▶ [WORK ITEM] Only lines that contain the word "Studio" belong in the answer; copy them from the records below.
____
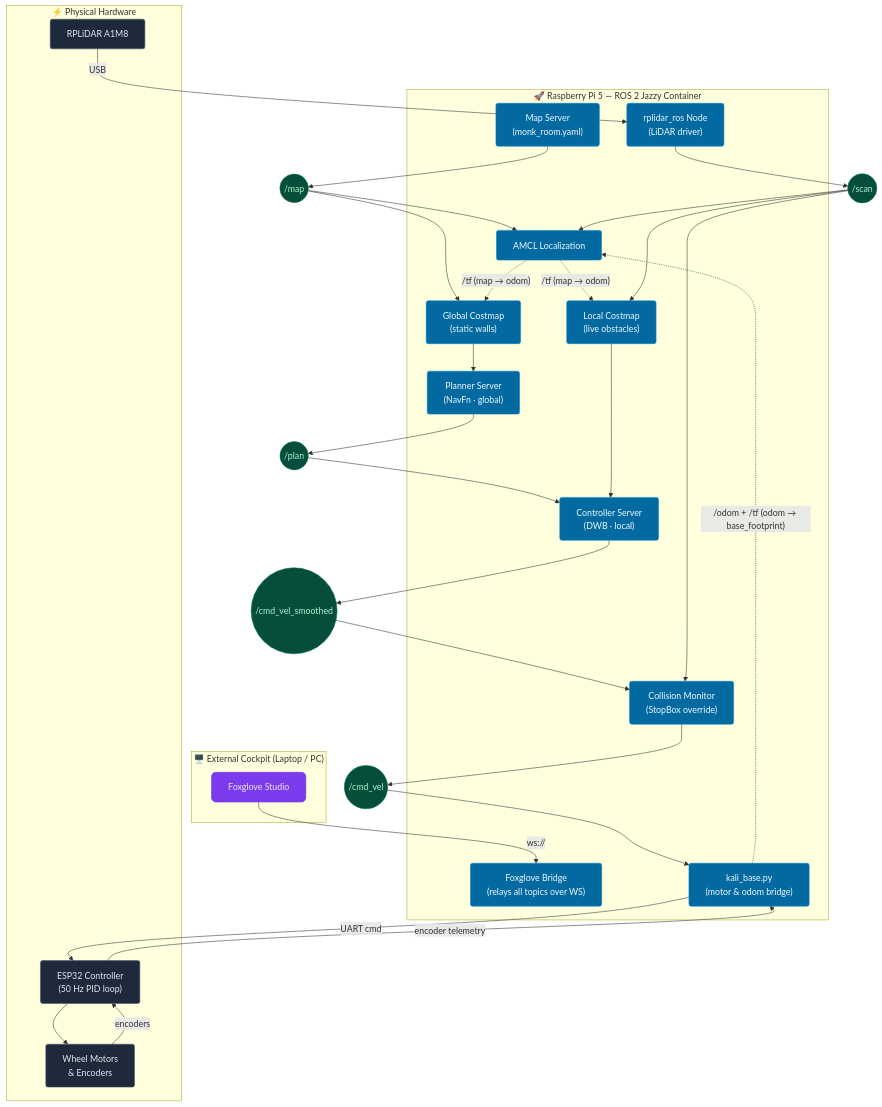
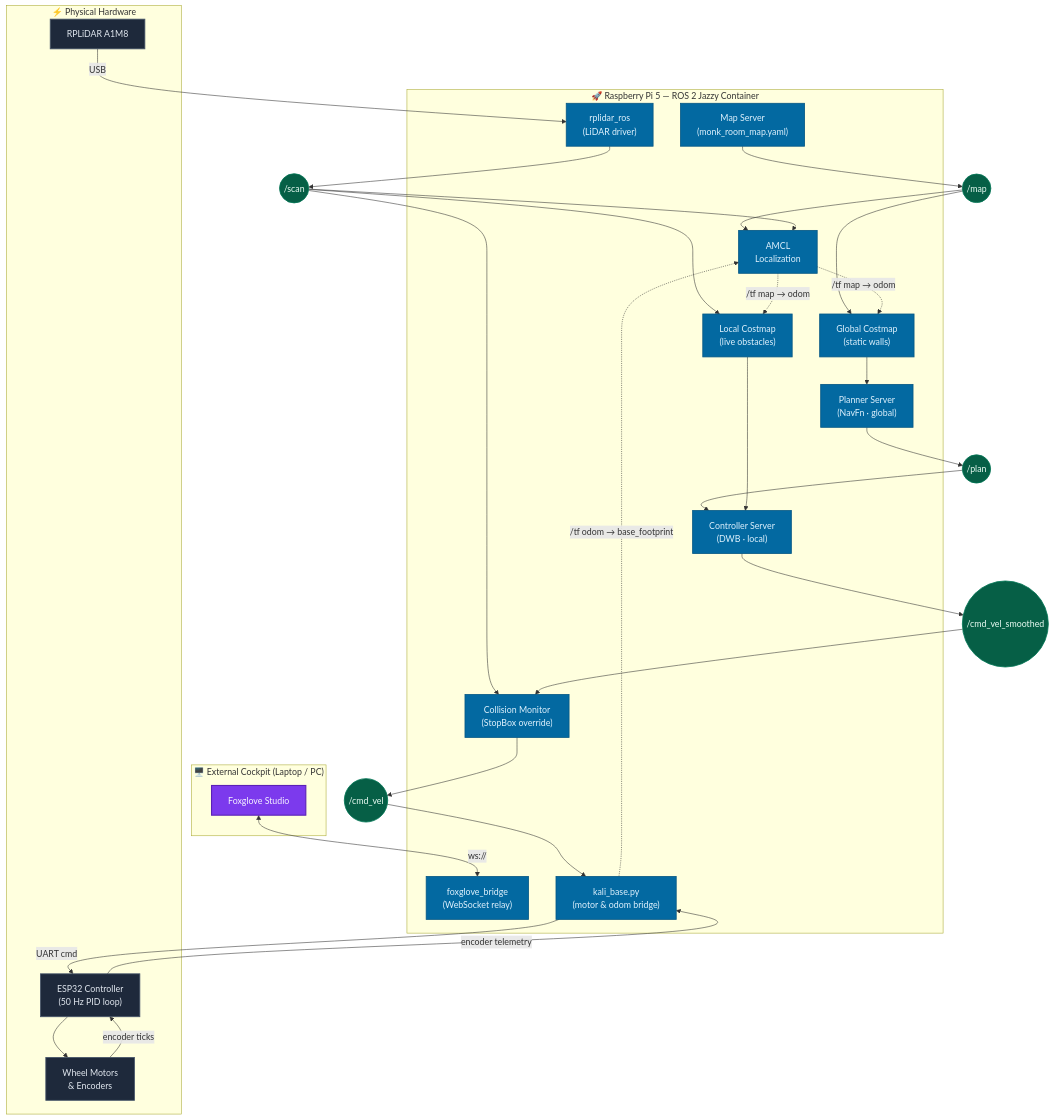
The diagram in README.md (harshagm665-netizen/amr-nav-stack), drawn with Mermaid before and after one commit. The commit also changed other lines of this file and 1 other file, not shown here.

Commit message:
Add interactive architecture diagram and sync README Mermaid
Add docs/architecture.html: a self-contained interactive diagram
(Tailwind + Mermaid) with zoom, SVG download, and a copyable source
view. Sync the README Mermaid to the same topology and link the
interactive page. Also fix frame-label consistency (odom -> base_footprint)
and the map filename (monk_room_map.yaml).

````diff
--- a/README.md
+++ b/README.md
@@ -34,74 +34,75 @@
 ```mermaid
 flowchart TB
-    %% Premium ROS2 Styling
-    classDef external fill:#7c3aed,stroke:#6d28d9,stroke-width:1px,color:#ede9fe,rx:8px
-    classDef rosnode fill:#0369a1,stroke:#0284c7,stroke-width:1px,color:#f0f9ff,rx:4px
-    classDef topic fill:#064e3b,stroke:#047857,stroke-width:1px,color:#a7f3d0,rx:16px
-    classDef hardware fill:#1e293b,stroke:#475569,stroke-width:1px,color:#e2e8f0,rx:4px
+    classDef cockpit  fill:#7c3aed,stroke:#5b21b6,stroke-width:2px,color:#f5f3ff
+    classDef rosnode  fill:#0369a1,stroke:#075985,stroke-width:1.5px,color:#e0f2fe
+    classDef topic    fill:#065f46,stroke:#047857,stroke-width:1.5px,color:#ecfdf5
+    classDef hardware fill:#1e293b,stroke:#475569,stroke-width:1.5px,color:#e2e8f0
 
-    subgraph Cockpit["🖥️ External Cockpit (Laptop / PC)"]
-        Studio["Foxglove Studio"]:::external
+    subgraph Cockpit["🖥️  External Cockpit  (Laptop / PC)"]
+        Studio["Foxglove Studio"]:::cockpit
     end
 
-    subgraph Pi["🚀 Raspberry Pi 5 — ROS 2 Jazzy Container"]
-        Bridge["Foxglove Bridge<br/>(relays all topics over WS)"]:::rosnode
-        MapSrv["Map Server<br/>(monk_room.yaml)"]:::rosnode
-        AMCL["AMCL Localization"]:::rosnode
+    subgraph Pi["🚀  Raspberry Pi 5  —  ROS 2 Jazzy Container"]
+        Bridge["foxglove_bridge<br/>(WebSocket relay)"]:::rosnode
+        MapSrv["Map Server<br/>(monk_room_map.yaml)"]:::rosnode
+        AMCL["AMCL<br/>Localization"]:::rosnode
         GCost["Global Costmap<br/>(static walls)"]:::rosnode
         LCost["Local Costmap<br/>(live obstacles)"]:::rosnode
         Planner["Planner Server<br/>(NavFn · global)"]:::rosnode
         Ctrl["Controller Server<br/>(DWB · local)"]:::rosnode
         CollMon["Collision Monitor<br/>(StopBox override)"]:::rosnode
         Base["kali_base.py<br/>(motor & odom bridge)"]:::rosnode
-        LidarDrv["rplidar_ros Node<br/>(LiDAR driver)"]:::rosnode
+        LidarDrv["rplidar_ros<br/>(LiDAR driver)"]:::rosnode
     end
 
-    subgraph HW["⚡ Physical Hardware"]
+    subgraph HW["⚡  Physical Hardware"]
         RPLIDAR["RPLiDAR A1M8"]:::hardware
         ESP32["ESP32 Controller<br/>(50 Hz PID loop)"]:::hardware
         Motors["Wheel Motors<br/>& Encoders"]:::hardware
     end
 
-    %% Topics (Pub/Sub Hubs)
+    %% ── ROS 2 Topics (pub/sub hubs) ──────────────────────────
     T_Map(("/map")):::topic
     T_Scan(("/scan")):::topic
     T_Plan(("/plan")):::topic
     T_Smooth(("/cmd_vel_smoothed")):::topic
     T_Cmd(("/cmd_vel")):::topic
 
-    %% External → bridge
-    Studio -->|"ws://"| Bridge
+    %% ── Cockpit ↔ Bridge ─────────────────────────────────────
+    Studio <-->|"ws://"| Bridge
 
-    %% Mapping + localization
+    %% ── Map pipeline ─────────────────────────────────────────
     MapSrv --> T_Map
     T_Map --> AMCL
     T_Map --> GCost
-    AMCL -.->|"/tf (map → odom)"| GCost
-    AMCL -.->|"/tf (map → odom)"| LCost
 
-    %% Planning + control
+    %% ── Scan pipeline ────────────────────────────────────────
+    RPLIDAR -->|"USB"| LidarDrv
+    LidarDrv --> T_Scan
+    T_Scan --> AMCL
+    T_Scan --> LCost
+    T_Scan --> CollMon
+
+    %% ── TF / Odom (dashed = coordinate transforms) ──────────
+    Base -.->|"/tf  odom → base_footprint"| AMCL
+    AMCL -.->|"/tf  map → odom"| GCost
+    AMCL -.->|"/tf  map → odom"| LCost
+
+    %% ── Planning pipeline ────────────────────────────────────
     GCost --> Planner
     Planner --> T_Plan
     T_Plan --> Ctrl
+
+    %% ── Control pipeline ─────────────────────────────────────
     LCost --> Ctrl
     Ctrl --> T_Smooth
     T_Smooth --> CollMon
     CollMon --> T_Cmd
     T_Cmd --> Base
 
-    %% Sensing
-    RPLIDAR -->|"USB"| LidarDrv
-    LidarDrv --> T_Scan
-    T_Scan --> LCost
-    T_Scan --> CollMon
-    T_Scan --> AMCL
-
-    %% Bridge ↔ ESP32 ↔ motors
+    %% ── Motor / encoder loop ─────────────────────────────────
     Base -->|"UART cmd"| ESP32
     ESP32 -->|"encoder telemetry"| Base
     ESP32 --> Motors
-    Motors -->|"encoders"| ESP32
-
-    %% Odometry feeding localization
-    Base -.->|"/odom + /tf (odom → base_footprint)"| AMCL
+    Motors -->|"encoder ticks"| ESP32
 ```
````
____
▶ [TASK OUTPUT]
-        Studio["Foxglove Studio"]:::external
+        Studio["Foxglove Studio"]:::cockpit
-    Studio -->|"ws://"| Bridge
+    Studio <-->|"ws://"| Bridge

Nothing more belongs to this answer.